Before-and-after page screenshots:
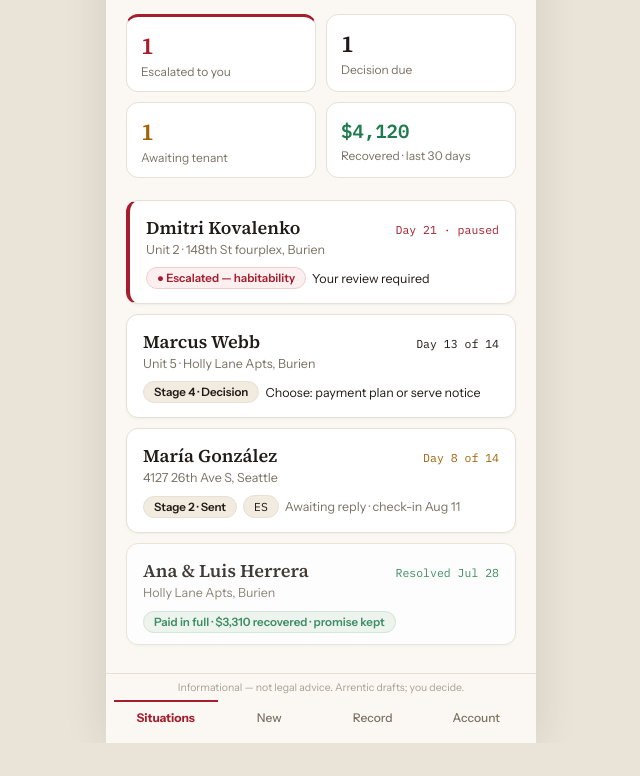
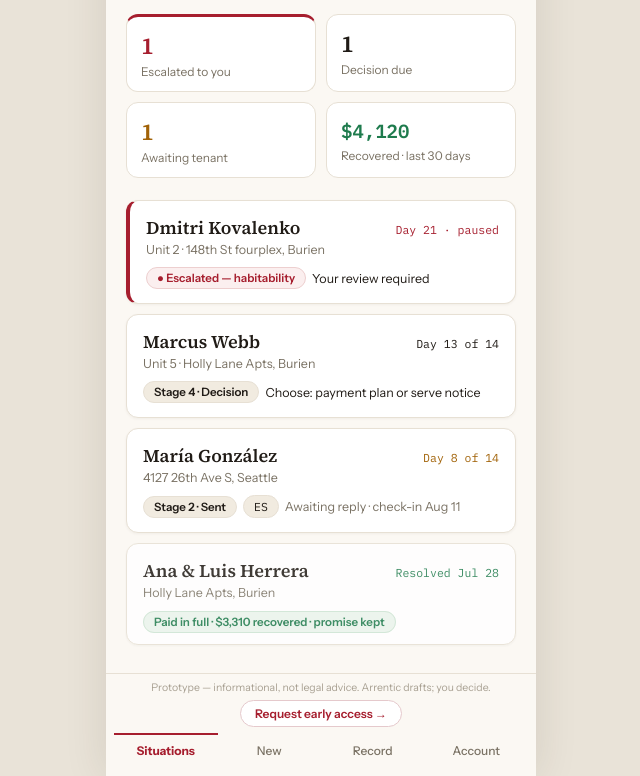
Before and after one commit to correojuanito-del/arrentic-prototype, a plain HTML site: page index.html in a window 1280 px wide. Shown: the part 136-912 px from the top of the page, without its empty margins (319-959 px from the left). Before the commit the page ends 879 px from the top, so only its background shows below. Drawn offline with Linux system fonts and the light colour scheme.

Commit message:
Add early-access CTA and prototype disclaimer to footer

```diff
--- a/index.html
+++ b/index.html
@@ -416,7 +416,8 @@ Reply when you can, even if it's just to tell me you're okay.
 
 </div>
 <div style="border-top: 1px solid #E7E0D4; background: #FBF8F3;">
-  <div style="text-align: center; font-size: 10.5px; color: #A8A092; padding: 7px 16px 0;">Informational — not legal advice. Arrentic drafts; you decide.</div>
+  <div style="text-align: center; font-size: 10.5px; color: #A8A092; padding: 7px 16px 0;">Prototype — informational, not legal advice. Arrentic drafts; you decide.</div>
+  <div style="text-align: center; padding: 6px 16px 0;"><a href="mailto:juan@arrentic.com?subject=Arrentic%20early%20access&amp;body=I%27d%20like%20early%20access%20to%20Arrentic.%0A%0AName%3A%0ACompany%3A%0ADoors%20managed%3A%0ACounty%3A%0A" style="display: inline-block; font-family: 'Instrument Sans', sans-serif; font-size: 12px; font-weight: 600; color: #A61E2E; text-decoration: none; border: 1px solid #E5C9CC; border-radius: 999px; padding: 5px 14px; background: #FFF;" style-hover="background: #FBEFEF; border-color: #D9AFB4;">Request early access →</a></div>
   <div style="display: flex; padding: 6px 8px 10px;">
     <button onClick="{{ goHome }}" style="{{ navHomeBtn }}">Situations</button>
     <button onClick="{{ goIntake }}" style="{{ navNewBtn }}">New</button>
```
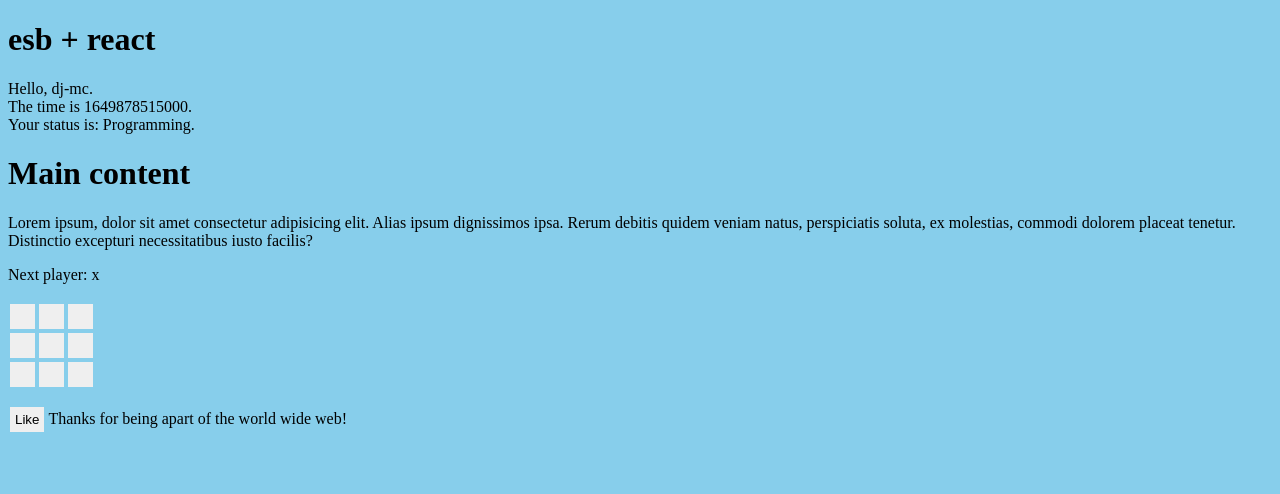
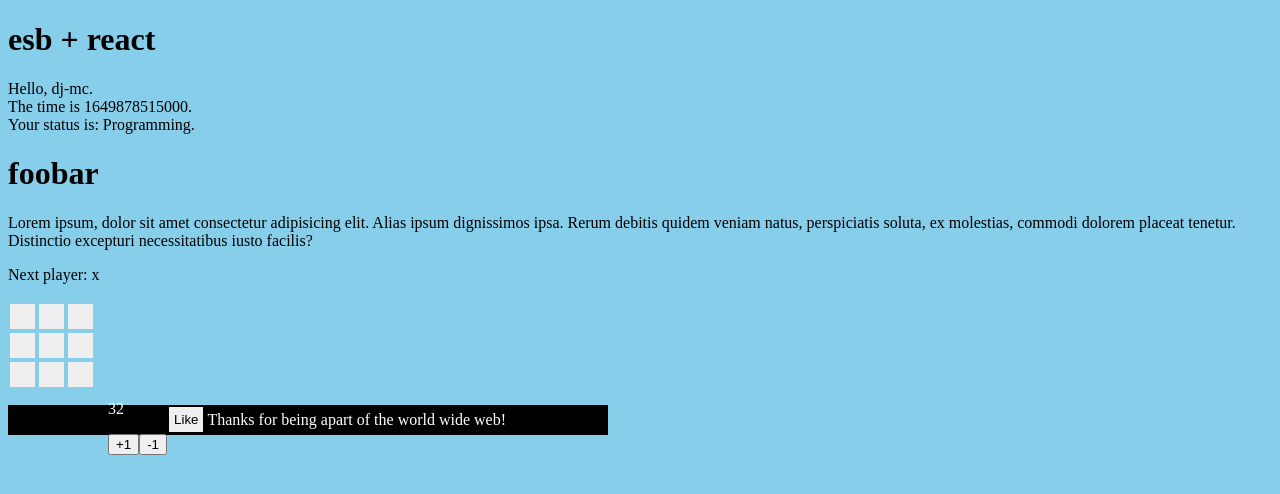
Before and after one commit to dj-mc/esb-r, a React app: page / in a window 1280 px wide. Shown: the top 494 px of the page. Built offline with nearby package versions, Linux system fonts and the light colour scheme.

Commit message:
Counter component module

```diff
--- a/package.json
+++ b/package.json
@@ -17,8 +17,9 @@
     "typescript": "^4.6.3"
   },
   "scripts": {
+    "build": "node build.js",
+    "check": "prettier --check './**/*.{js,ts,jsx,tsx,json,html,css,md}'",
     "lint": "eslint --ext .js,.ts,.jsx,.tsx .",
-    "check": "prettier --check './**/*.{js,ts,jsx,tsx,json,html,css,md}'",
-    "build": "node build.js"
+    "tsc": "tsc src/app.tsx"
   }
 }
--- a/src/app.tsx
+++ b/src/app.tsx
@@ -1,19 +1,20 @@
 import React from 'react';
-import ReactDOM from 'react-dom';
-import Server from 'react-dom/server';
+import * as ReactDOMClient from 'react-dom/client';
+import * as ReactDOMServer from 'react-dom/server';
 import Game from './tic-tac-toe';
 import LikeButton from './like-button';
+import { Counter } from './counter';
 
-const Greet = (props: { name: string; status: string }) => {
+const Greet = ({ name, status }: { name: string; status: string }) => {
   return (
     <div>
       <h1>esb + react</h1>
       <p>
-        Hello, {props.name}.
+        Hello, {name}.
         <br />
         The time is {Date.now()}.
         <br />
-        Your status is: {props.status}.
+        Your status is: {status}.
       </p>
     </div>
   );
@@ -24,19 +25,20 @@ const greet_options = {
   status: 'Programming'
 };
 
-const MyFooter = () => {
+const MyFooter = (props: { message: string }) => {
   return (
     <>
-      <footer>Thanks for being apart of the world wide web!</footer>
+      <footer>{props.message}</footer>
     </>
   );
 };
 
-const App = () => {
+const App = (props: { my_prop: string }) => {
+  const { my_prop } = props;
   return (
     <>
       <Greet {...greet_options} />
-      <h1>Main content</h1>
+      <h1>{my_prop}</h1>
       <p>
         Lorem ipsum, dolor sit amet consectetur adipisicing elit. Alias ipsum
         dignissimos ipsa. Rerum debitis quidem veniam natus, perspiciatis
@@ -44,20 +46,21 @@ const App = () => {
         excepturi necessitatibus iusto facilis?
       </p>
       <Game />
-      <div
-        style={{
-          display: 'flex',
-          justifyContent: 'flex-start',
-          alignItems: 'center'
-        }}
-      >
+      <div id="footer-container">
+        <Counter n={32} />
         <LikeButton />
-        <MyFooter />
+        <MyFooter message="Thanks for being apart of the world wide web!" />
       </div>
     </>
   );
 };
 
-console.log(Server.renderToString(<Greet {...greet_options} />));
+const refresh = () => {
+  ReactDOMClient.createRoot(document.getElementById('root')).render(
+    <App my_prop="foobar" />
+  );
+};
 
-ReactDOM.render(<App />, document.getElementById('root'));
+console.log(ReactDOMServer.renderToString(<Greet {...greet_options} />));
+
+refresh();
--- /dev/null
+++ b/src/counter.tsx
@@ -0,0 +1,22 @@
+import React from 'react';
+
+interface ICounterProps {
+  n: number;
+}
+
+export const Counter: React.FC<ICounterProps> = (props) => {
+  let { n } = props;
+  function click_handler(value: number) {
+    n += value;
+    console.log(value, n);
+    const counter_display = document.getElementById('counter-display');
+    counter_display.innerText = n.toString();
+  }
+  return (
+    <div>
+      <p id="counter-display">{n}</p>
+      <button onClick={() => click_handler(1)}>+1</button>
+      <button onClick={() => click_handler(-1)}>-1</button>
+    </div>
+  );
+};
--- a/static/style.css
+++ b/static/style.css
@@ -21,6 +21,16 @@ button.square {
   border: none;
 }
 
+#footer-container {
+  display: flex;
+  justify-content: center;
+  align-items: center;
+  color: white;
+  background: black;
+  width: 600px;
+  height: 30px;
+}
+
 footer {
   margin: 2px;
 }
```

(ACTIVITY) Produce an exact reprint of the entries, dropping the images.

(TASK SOLUTION)
Before and after one commit to correojuanito-del/arrentic-prototype, a plain HTML site: page index.html in a window 1280 px wide. Shown: the part 136-912 px from the top of the page, without its empty margins (319-959 px from the left). Before the commit the page ends 879 px from the top, so only its background shows below. Drawn offline with Linux system fonts and the light colour scheme.

Commit message:
Add early-access CTA and prototype disclaimer to footer

```diff
--- a/index.html
+++ b/index.html
@@ -416,7 +416,8 @@ Reply when you can, even if it's just to tell me you're okay.
 
 </div>
 <div style="border-top: 1px solid #E7E0D4; background: #FBF8F3;">
-  <div style="text-align: center; font-size: 10.5px; color: #A8A092; padding: 7px 16px 0;">Informational — not legal advice. Arrentic drafts; you decide.</div>
+  <div style="text-align: center; font-size: 10.5px; color: #A8A092; padding: 7px 16px 0;">Prototype — informational, not legal advice. Arrentic drafts; you decide.</div>
+  <div style="text-align: center; padding: 6px 16px 0;"><a href="mailto:juan@arrentic.com?subject=Arrentic%20early%20access&amp;body=I%27d%20like%20early%20access%20to%20Arrentic.%0A%0AName%3A%0ACompany%3A%0ADoors%20managed%3A%0ACounty%3A%0A" style="display: inline-block; font-family: 'Instrument Sans', sans-serif; font-size: 12px; font-weight: 600; color: #A61E2E; text-decoration: none; border: 1px solid #E5C9CC; border-radius: 999px; padding: 5px 14px; background: #FFF;" style-hover="background: #FBEFEF; border-color: #D9AFB4;">Request early access →</a></div>
   <div style="display: flex; padding: 6px 8px 10px;">
     <button onClick="{{ goHome }}" style="{{ navHomeBtn }}">Situations</button>
     <button onClick="{{ goIntake }}" style="{{ navNewBtn }}">New</button>
```
Before and after one commit to dj-mc/esb-r, a React app: page / in a window 1280 px wide. Shown: the top 494 px of the page. Built offline with nearby package versions, Linux system fonts and the light colour scheme.

Commit message:
Counter component module

```diff
--- a/package.json
+++ b/package.json
@@ -17,8 +17,9 @@
     "typescript": "^4.6.3"
   },
   "scripts": {
+    "build": "node build.js",
+    "check": "prettier --check './**/*.{js,ts,jsx,tsx,json,html,css,md}'",
     "lint": "eslint --ext .js,.ts,.jsx,.tsx .",
-    "check": "prettier --check './**/*.{js,ts,jsx,tsx,json,html,css,md}'",
-    "build": "node build.js"
+    "tsc": "tsc src/app.tsx"
   }
 }
--- a/src/app.tsx
+++ b/src/app.tsx
@@ -1,19 +1,20 @@
 import React from 'react';
-import ReactDOM from 'react-dom';
-import Server from 'react-dom/server';
+import * as ReactDOMClient from 'react-dom/client';
+import * as ReactDOMServer from 'react-dom/server';
 import Game from './tic-tac-toe';
 import LikeButton from './like-button';
+import { Counter } from './counter';
 
-const Greet = (props: { name: string; status: string }) => {
+const Greet = ({ name, status }: { name: string; status: string }) => {
   return (
     <div>
       <h1>esb + react</h1>
       <p>
-        Hello, {props.name}.
+        Hello, {name}.
         <br />
         The time is {Date.now()}.
         <br />
-        Your status is: {props.status}.
+        Your status is: {status}.
       </p>
     </div>
   );
@@ -24,19 +25,20 @@ const greet_options = {
   status: 'Programming'
 };
 
-const MyFooter = () => {
+const MyFooter = (props: { message: string }) => {
   return (
     <>
-      <footer>Thanks for being apart of the world wide web!</footer>
+      <footer>{props.message}</footer>
     </>
   );
 };
 
-const App = () => {
+const App = (props: { my_prop: string }) => {
+  const { my_prop } = props;
   return (
     <>
       <Greet {...greet_options} />
-      <h1>Main content</h1>
+      <h1>{my_prop}</h1>
       <p>
         Lorem ipsum, dolor sit amet consectetur adipisicing elit. Alias ipsum
         dignissimos ipsa. Rerum debitis quidem veniam natus, perspiciatis
@@ -44,20 +46,21 @@ const App = () => {
         excepturi necessitatibus iusto facilis?
       </p>
       <Game />
-      <div
-        style={{
-          display: 'flex',
-          justifyContent: 'flex-start',
-          alignItems: 'center'
-        }}
-      >
+      <div id="footer-container">
+        <Counter n={32} />
         <LikeButton />
-        <MyFooter />
+        <MyFooter message="Thanks for being apart of the world wide web!" />
       </div>
     </>
   );
 };
 
-console.log(Server.renderToString(<Greet {...greet_options} />));
+const refresh = () => {
+  ReactDOMClient.createRoot(document.getElementById('root')).render(
+    <App my_prop="foobar" />
+  );
+};
 
-ReactDOM.render(<App />, document.getElementById('root'));
+console.log(ReactDOMServer.renderToString(<Greet {...greet_options} />));
+
+refresh();
--- /dev/null
+++ b/src/counter.tsx
@@ -0,0 +1,22 @@
+import React from 'react';
+
+interface ICounterProps {
+  n: number;
+}
+
+export const Counter: React.FC<ICounterProps> = (props) => {
+  let { n } = props;
+  function click_handler(value: number) {
+    n += value;
+    console.log(value, n);
+    const counter_display = document.getElementById('counter-display');
+    counter_display.innerText = n.toString();
+  }
+  return (
+    <div>
+      <p id="counter-display">{n}</p>
+      <button onClick={() => click_handler(1)}>+1</button>
+      <button onClick={() => click_handler(-1)}>-1</button>
+    </div>
+  );
+};
--- a/static/style.css
+++ b/static/style.css
@@ -21,6 +21,16 @@ button.square {
   border: none;
 }
 
+#footer-container {
+  display: flex;
+  justify-content: center;
+  align-items: center;
+  color: white;
+  background: black;
+  width: 600px;
+  height: 30px;
+}
+
 footer {
   margin: 2px;
 }
```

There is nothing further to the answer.